Please note: The above statement is my own opinion on the Navy not influenced by anyone else. I am not experienced in the Navy at all, so hold limited facts about it. This statement is my personal overview on the subject. Etc.
When I first saw the poster / trailer for this movie, I assumed Mark’s character would be fighting for his life – all by himself – lost in the terrifying wilderness kind of thing. But to be honest, he is surrounded by fellow soldiers up until the final 5-10 minutes. I prepared myself for a “shit, he’s completely stranded by himself” sort of flick – no such luck. The movie lacked this element.
Overall, Lone Survivor is raw. Brutal. Gritty. It is basically one of those ‘Help The Heroes’ style flicks dedicated to those who fight or have fought in the Navy, etc. (complete with a photo slideshow in the credits at the end). In its short screen time, it manages to entertain as well as provide an insight into a completely different world of work.

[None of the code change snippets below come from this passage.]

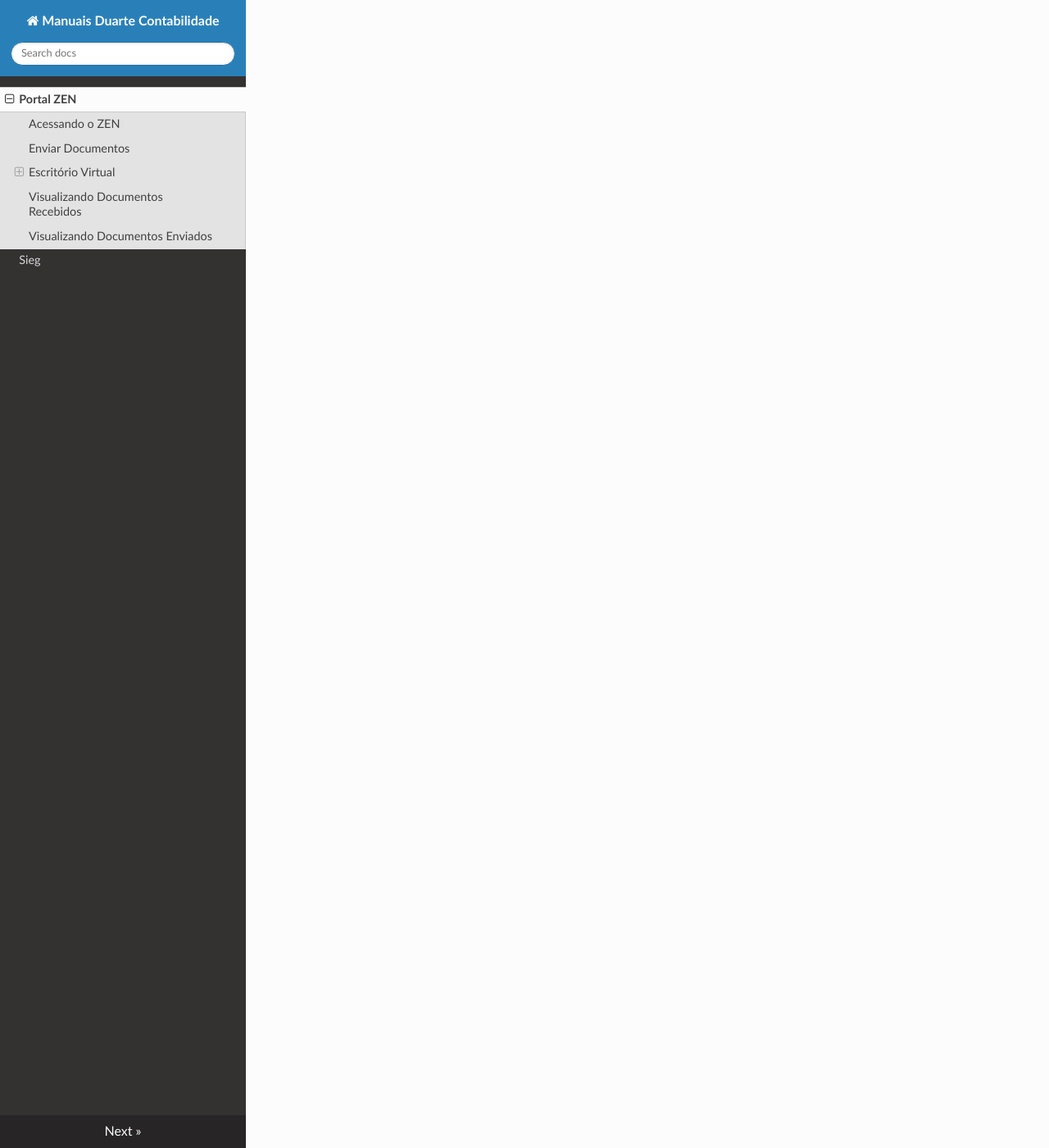
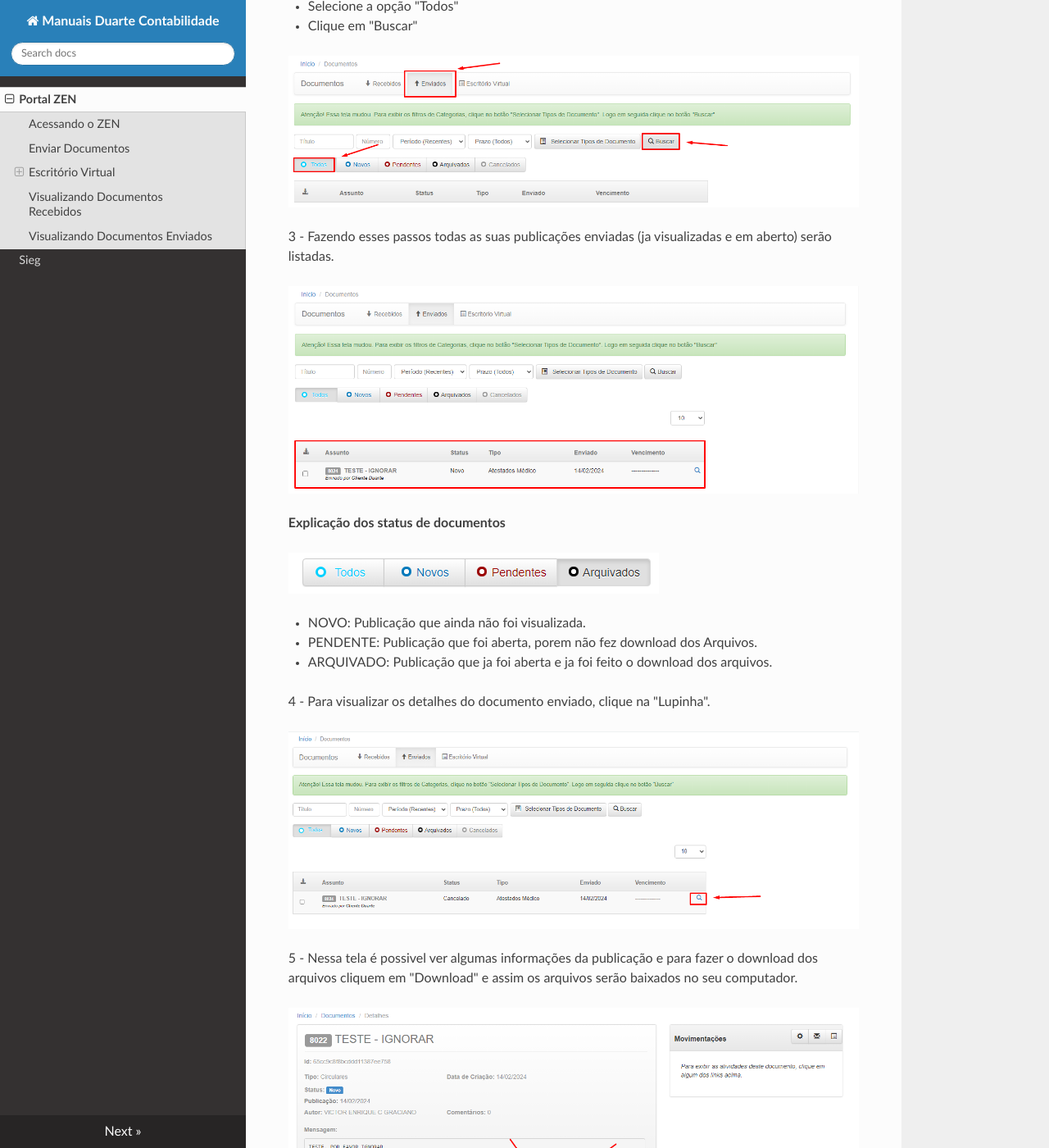
Before and after one commit to Duartecon-com-br/Manual-ZEN, an MkDocs documentation site: the page built from docs/index.md, in a window 1280 px wide and 1400 px high, scrolled down 14665 px. Shown: the whole window at 82% size. Built offline with MkDocs 1.6.1, drawn with Linux system fonts in a browser that asks for light colours; nearby versions of some CDN libraries; some of the changed text lies outside the part shown.

Commit message:
atualizacao

```diff
--- a/docs/index.md
+++ b/docs/index.md
@@ -240,3 +240,53 @@
 6 - Não se esqueça de sempre abrir os documentos que você fez download e verificar sobre o que se trata.
 
 ## Visualizando Documentos Enviados
+
+1 - Para visualizar os documentos que você nos enviou, clique em "Meus Documentos".
+
+![Image](./imagens/meus_doc.png)
+
+2 - Nessa etapa é necessario colocar os filtros para visualizar os documentos.
+
+* Deixe a opção "Enviados" selecionada
+
+* Selecione a opção "Todos"
+
+* Clique em "Buscar"
+
+![Image](./imagens/enviados.png)
+
+3 - Fazendo esses passos todas as suas publicações enviadas (ja visualizadas e em aberto) serão listadas.
+
+![Image](./imagens/enviados_2.png)
+
+**Explicação dos status de documentos**
+
+![Image](./imagens/status.png)
+
+* NOVO: Publicação que ainda não foi visualizada.
+
+* PENDENTE: Publicação que foi aberta, porem não fez download dos Arquivos.
+
+* ARQUIVADO: Publicação que ja foi aberta e ja foi feito o download dos arquivos.
+
+4 - Para visualizar os detalhes do documento enviado, clique na "Lupinha".
+
+![Image](./imagens/visualizar_enviados.png)
+
+ 5 - Nessa tela é possivel ver algumas informações da publicação e para fazer o download dos arquivos cliquem em "Download" e assim os arquivos serão baixados no seu computador.
+
+ ![Image](./imagens/visualizando.png)
+
+ * *Após fazer isso o status da publicação irá automaticamente para "Arquivado"*
+
+ 5.1 - Ainda na tela da publicação, temos a opção de visualizar o historico da publicação. Quem enviou, quem visualizou, quem recebeu a publicação, tudo isso com dia e horario que a atividade foi realizada. Para visualizar, clique na "Engrenagem ao lado de "Movimentações".
+
+![Image](./imagens/engrenagem.png)
+
+* *Após clicar poderá ver todas as movimentações*
+
+![Image](./imagens/movimentacao.png)
+
+ 5.2 - Também é possivel Clicar em "Visualizar detalhes" para apenas visualizar o que foi enviado sem fazer nenhum download.
+
+6 - Não se esqueça de sempre abrir os documentos que você fez download e verificar sobre o que se trata.
```
Also changed, not shown: docs/imagens/visualizar_enviados.png (added).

It reminded me of a movie you see on an airplane which acts as a time-filler that you end up enjoying. This movie is boiling with blood, rage, death, violence. But it takes these elements and blends them together to produce a watchable piece of film in on tight timescale.
I don’t think I’d watch it again, it wasn’t the most amazing thing I’ve seen. Watch it, let it go. Once is enough.